Sears, in its suit last month, said that, "as one of the nation's largest employers," it is "committed to and has expended millions of dollars toward the realization of equal employment opportunity."
But the EEOC, in its 1977 decision, a partial copy of which has been obtained by The Post, found otherwise.
The decision asserted that "nearly 100 percent of major personnel decisions" at Sears "are made by a network of Anglo male supervisors without the benefit of objective standards."
The commission noted that, in 1976, almost 219,000 of Sears' employes, a litted over half, were women. Its investigation "revealed seven major patterns of discrimination" against these women, it said.
It found that:
"Women are significantly underrepresented in the most important managerial and administrative positions in the company." It noted that "9.9 percent of all male employes at Sears are on salary," meaning in the upper echelons, "while only 1.1 percent of all female employes are so classified."
"in retail stores, women hold 77 percent of the lower paying, noncommission sales jobs and only 23 percent of the desirable commission sales positions," and that is "a direct result of Sears' policy" in recruiting and hiring.
Some departments also are sexsegregated, or nearly so, to the disadvantage of female employes. The decision noted, for example, that men dominate the so-called "big-ticket divisions," the furniture and appliance departments.
"Those women who have been promoted, have been denied equal pay for equal work." In departments where women tend to be made managers, the managerial pay rates are lower than in those departments whose managers tend to be men.
"Women hold a disproportionateately high number of the part-time jobs," and "this disparate placement of women in part-time positions adversely affects their opportunities for advancement, their employe benefits and, in many cases, their rate of pay."
The commission also found evidence of discrimination against blacks and those with Spanish surnames. It noted, for example, that "a disproportionately greater percentage of blacks and Spanish-surnamed Americans, both male and female, work in CMDCs (Sears' catalogue centers) them in retail stores" in the same metropolitan areas.
It also noted that, "in more than one-third of the major sales support departments, the work force is underor overrepresented by race or national origin. In general, minorities are assigned to lower-paying, less desirable departments.... These departments include most of the laborer and maintenance jobs found primarily in the CMDCs."
There has been no indication of what relief the EEOC may seek from Sears in the suit it is expected to file sometime in the next several weeks.
In other such cases, the agency has sought back pay for those found to have been discriminated against, plus special treatment in the future in the form of affirmative action.
Sears said in its suit last month that it was accommodating rather than restricting women by offering them so many part-time jobs. It also noted yesterday that it has increased its employment of members of minority groups 250 percent in the last 13 years, that members of such groups now make up 19.9 percent of all Sears employes, and that of all "officials and managers," minority-group members made up 10.5 percent and women 36 percent at the end of 1977.

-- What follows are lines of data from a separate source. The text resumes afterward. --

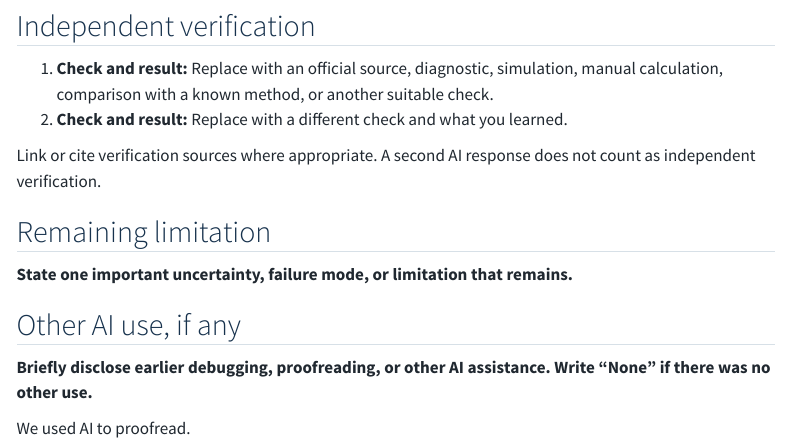
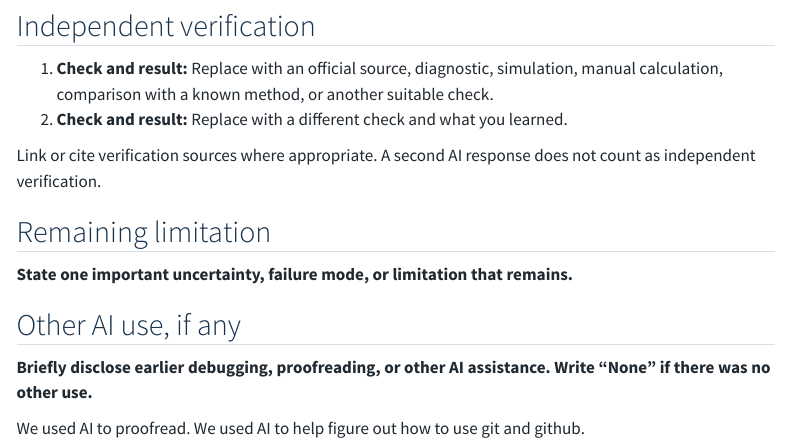
Before and after one commit to Sparked3/health-insurance-pricing, a Quarto document (ai-use.qmd): the page in a window 1100 px wide, from 770 px down. Rendered offline with R 4.5, knitr and Pandoc in place of Quarto, with nearby package versions; menus at the side of the page are left out.

Commit message:
Added another AI disclaimer

```diff
--- a/ai-use.qmd
+++ b/ai-use.qmd
@@ -44,3 +44,4 @@ Link or cite verification sources where appropriate. A second AI response does n
 **Briefly disclose earlier debugging, proofreading, or other AI assistance. Write “None” if there was no other use.**
 
 We used AI to proofread.
+We used AI to help figure out how to use git and github.
```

Sears also says in its suit that it does have objective hiring and promotion standards. It also says the federal statistics used as the basis for EEOC's charge are seriously flawed.